Proof-of-stake and Proof-of-work are two terms that are integral to the world of cryptocurrencies. These are two different concepts that are essential to crypto transactions and security. They lie at the core of blockchain technology and how it operates.
Both Proof-of-Stake (PoS) and Proof-of-Work (PoW) are consensus mechanisms. Although they operate in different ways, both ensure that the users are honest and maintain transparency. They are programmed to incentivize good users, and similarly, they can make it extremely painful and expensive for the bad ones. They help in keeping a check on frauds such as double-spending.

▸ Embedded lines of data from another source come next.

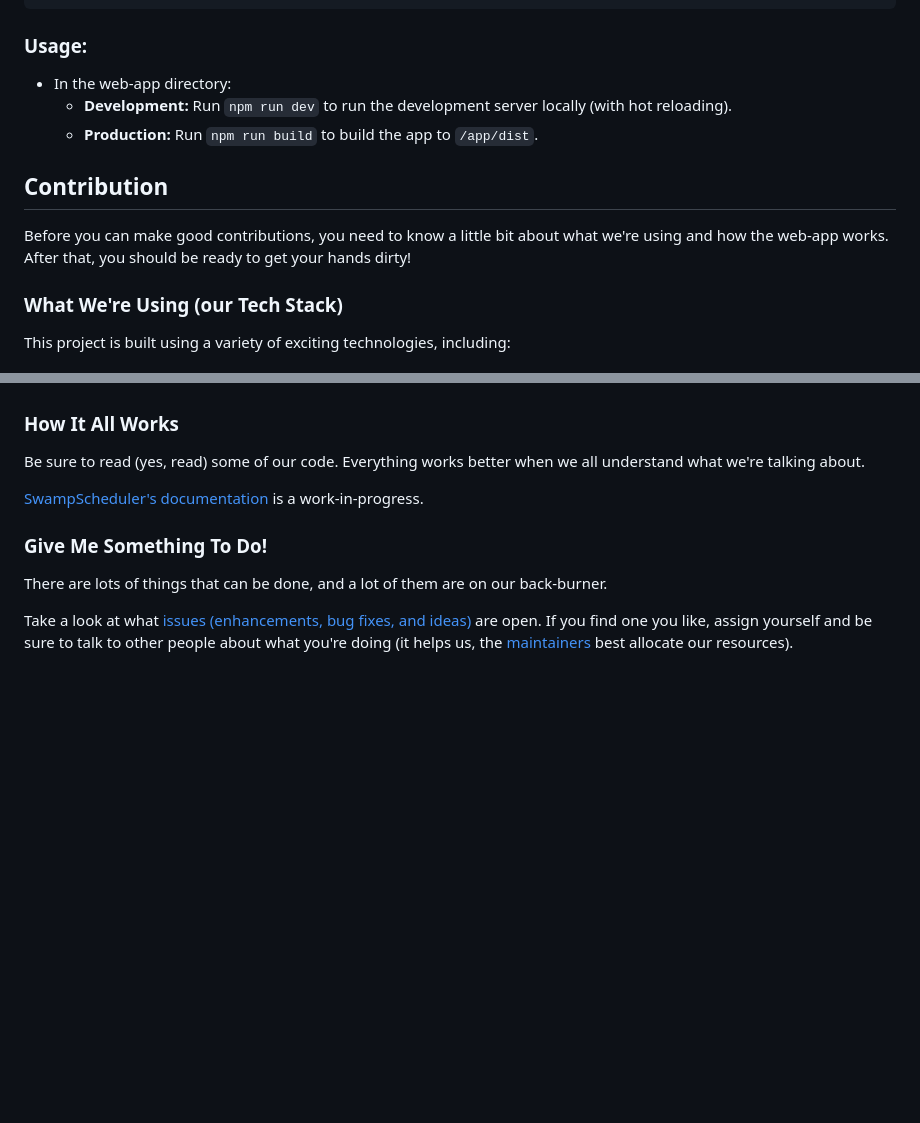
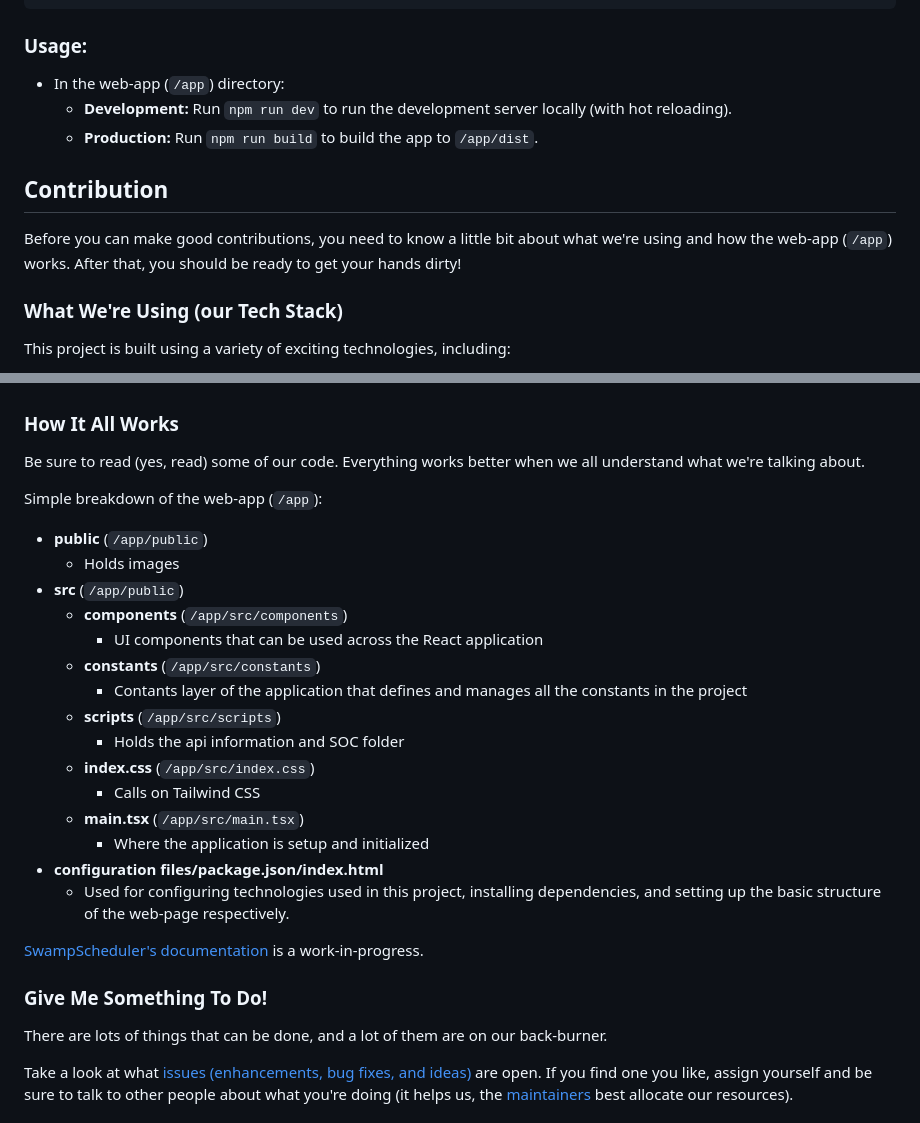
Before and after one commit to ufosc/SwampScheduler, a Markdown page: README.md, 2 parts joined by grey strips. Drawn GitHub-style; blank space fills up the shorter version.

Commit message:
Added a breakdown of the web-app folder

```diff
--- a/README.md
+++ b/README.md
@@ -65,13 +65,13 @@ npm install
 
 ### Usage:
 
-- In the web-app directory:
+- In the web-app (`/app`) directory:
     - **Development:** Run `npm run dev` to run the development server locally (with hot reloading).
     - **Production:** Run `npm run build` to build the app to `/app/dist`.
 
 ## Contribution
 
-Before you can make good contributions, you need to know a little bit about what we're using and how the web-app works.
+Before you can make good contributions, you need to know a little bit about what we're using and how the web-app (`/app`) works.
 After that, you should be ready to get your hands dirty!
 
 ### What We're Using (our Tech Stack)
@@ -94,6 +94,24 @@ This project is built using a variety of exciting technologies, including:
 
 Be sure to read (yes, read) some of our code. Everything works better when we all understand what we're talking about.
 
+Simple breakdown of the web-app (`/app`):
+
+- **public** (`/app/public`)
+    - Holds images
+- **src** (`/app/public`)
+    - **components** (`/app/src/components`)
+        - UI components that can be used across the React application
+    - **constants** (`/app/src/constants`)
+        - Contants layer of the application that defines and manages all the constants in the project
+    - **scripts** (`/app/src/scripts`)
+        - Holds the api information and SOC folder
+    - **index.css** (`/app/src/index.css`)
+        - Calls on Tailwind CSS
+    - **main.tsx** (`/app/src/main.tsx`)
+        - Where the application is setup and initialized
+- **configuration files/package.json/index.html**
+    - Used for configuring technologies used in this project, installing dependencies, and setting up the basic structure of the web-page respectively.
+
 [SwampScheduler's documentation](https://docs.ufosc.org/docs/swamp-scheduler) is a work-in-progress.
 
 ### Give Me Something To Do!
```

A general idea of ‘mining’ helps understand the difference between the two consensus mechanisms. In the case of a Proof-of-Work (PoW) mechanism, crypto transactions are verified through ‘mining.’ In Proof-of-Stake (PoS), ‘validators’ are selected through specific rules and depending on the ‘stake’ they own in the blockchain.
Cryptocurrencies are programmed to be decentralized and distributed. A worldwide network of computers can see and verify the transactions on a blockchain. Computers on the network must agree on what happened before verifying the transactions. The immutable nature of Blockchain prevents any computer(s) from committing fraudulent activities of some kind since it will be caught instantly.
Proof-of-work (PoW) consensus mechanism is a competition among miners to solve cryptographic puzzles and validate the transactions on the blockchain. In doing so, they earn block rewards from the blockchain in the form of its native crypto. For instance, Bitcoin is a PoW blockchain where miners earn $BTC as a reward for their services. It is the older one among the two and powers blockchains like Bitcoin ($BTC), Ethereum ($ETH), etc. Ethereum is already in a state of transition from PoW to a PoS consensus mechanism, and the process will be complete by August 2022.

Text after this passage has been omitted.